[Stored items from a collection]
----------------------------------------

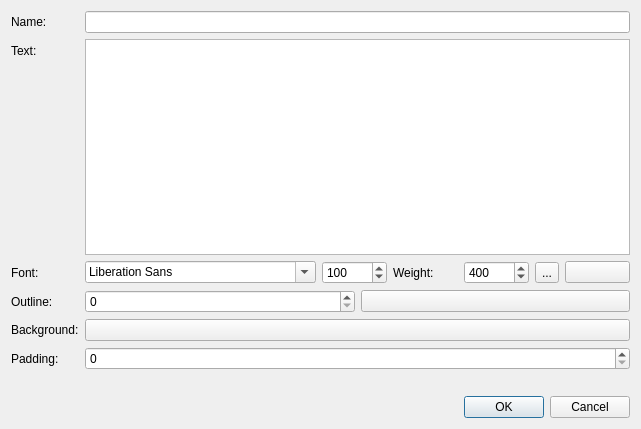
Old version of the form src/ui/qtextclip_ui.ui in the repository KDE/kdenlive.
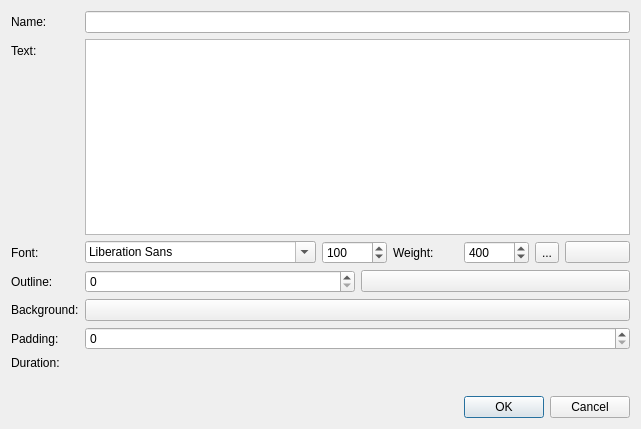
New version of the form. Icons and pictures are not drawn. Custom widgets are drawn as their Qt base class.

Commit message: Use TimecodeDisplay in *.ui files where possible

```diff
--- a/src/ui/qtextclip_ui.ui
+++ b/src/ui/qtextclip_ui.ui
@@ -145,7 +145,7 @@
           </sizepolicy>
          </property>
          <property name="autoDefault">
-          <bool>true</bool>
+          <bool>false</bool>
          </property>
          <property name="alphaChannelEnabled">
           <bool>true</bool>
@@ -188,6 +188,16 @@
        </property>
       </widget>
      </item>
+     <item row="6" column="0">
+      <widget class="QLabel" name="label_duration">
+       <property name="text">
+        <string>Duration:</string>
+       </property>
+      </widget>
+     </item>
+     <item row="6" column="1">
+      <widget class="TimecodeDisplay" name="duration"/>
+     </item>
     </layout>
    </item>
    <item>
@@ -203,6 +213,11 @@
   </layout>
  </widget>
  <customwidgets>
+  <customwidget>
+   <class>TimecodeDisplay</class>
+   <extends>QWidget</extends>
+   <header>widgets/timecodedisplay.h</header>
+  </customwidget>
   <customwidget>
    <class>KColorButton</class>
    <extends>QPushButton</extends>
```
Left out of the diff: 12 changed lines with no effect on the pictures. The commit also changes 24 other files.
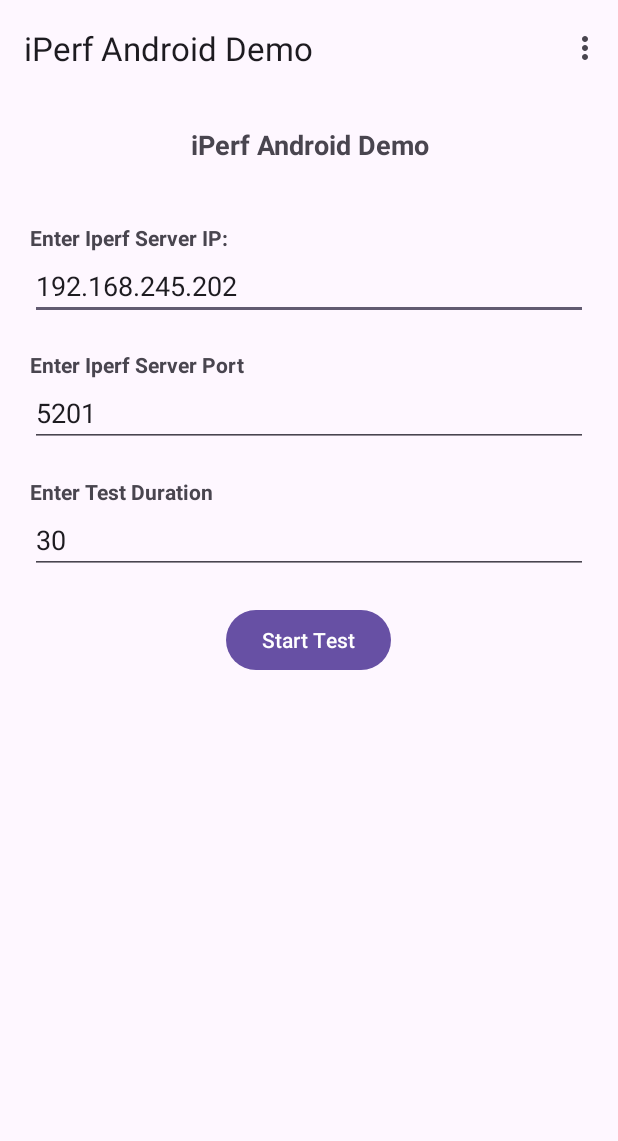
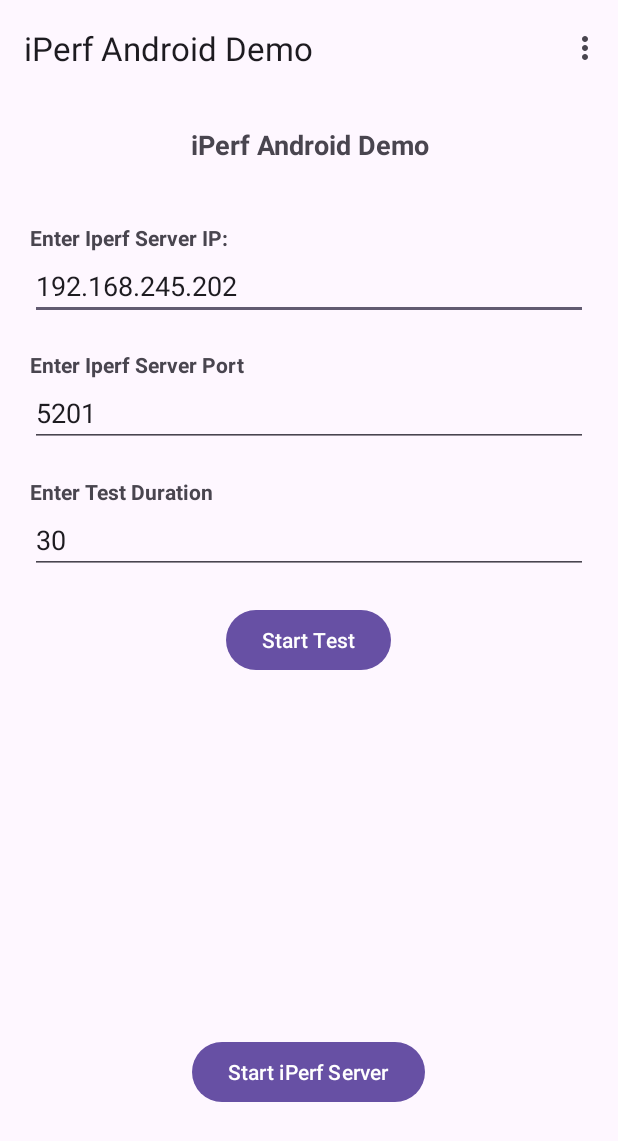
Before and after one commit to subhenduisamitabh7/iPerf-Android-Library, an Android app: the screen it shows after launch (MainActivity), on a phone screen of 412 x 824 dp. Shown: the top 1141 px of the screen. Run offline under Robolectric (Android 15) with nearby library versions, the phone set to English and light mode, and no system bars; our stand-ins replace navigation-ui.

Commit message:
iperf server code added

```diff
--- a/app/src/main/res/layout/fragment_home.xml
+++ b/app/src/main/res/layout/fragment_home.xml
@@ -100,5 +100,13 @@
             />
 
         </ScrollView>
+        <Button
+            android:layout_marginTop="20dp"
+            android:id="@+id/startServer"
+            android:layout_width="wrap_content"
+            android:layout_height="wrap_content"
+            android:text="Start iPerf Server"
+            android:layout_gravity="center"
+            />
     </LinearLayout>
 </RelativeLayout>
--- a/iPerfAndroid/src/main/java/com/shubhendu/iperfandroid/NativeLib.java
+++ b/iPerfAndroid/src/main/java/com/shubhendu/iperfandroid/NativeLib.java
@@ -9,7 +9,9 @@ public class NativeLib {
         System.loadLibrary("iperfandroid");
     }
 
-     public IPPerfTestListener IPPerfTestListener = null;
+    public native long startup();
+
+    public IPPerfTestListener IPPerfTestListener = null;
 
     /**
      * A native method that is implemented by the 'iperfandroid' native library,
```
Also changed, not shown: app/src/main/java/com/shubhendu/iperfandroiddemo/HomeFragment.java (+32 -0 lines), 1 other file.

----------------------------------------

Required action:
Return the lines above that include the string "name".

Exercise solution:
          <property name="autoDefault">
          <property name="alphaChannelEnabled">
+      <widget class="QLabel" name="label_duration">
+       <property name="text">
+      <widget class="TimecodeDisplay" name="duration"/>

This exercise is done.